It is even more simple, more amazing, more beautiful!
How has the Toastmaster improved in the last two years? They replaced one of the levers with a "small, new-type indicator," and it comes with "cool-type carrying handles" so you won't burn your pretty-type hands, and it also can't overheat and start your fur coat on fire at the flaming breakfast table! It won't burn your tabletop! It now does two slices at once! It's wonderful!

Ladies and Gentlemen, these ladies and I honestly don't think this toaster can get any better.

Saturday, July 17, 2010

They Gave a New Thrill -- That's Why They Got There....So Quickly

During 1930, the cigarette manufacturers continue to aim their advertisements at the Gay Young Things. It was a market that Murad had long courted (by 1930 they were in the midst of a long and tiresome pidgin-French campaign), Lucky Strikes had graduated from flippant "Happy Go-Luckies" to paranoia about weight (a reaction to a candy manufacturer's campaign that told readers to eat candy instead of smoke), and Spud was still hammering the "Smoke a Spud When You're Freaking Out" storyline (after briefly flirting with bogus science).

What about Old Gold?
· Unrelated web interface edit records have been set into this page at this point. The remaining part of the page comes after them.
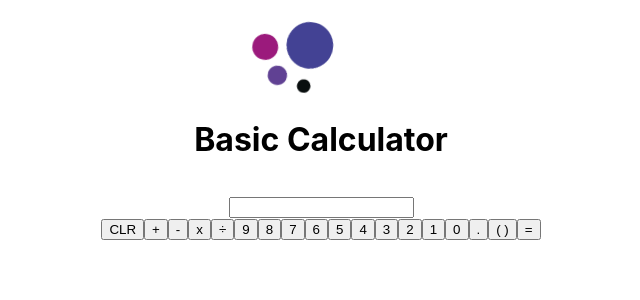
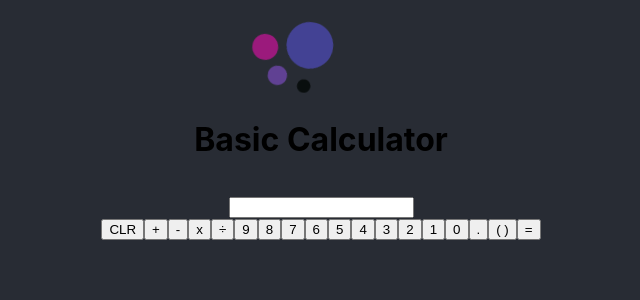
Before and after one commit to iam-krist/simple-calculator-krist, a React (Create React App) app: page / in a window 1280 px wide. Shown: the top 300 px of the page, without its empty margins (319-959 px from the left). Built offline with nearby package versions, Linux system fonts and the light colour scheme.

Commit message:
Update index.css

```diff
--- a/src/index.css
+++ b/src/index.css
@@ -1,4 +1,5 @@
 body {
+  background-color: #282c34;
   margin: 0;
   font-family: -apple-system, BlinkMacSystemFont, 'Segoe UI', 'Roboto', 'Oxygen',
     'Ubuntu', 'Cantarell', 'Fira Sans', 'Droid Sans', 'Helvetica Neue',
@@ -6,8 +7,3 @@ body {
   -webkit-font-smoothing: antialiased;
   -moz-osx-font-smoothing: grayscale;
 }
-
-code {
-  font-family: source-code-pro, Menlo, Monaco, Consolas, 'Courier New',
-    monospace;
-}
```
Last time I mentioned them in this blog they were in the midst of a rickety vaudeville promotion, and since then they've continued with the "Not a Cough in a Carload" tagline by hiring John Held Jr. to create his signature Victorian woodcut cartoons (the joke is usually about a male Victorian stereotype being berated for his rough smoker's voice).

But I suspect they felt the need to capture the same flapper audience that the other manufacturers were targeting, so in September 27, 1930 there's a full-page advertisement with a new angle, which I paraphrase as Old Gold is a plucky newcomer who became instantly popular because of its exceptionality, just like This Famous Broadway Star!

I'm sure this is the first in a long line. This time the star is Marilyn Miller:
From her grandmother's cellar...to Ziegfeld's Roof...in just the twinkle of a toe. She really was the "Sally"...of the alley called Broadway.

How to explain the miracle of Marilyn's success?...Nature simply blessed her with a charm all her own.
The real interesting part of the advertisement, however, is the huge picture of Marilyn dancing in a dirty basement.


I've mentioned before that some design elements in The New Yorker reflect a shift from the "modern" 20s to a new 30s style. This is definitely one of them. As an added bonus here's the caption:
"Mar'lyn, chile, shake yo' feet!" Grandmother's kinky-haired old furnaceman was first to educate Marilyn Miller's feet. At those same feet, a few years later, old New York laid its heart.
Ah, the kindly kinky-haired drudge with his native rhythm. There's also a reproduction of the moment when Old Gold's supposedly first arrived in Waikiki, but the quality is so poor I won't bother posting it. Which is a shame because it looks really bizarre.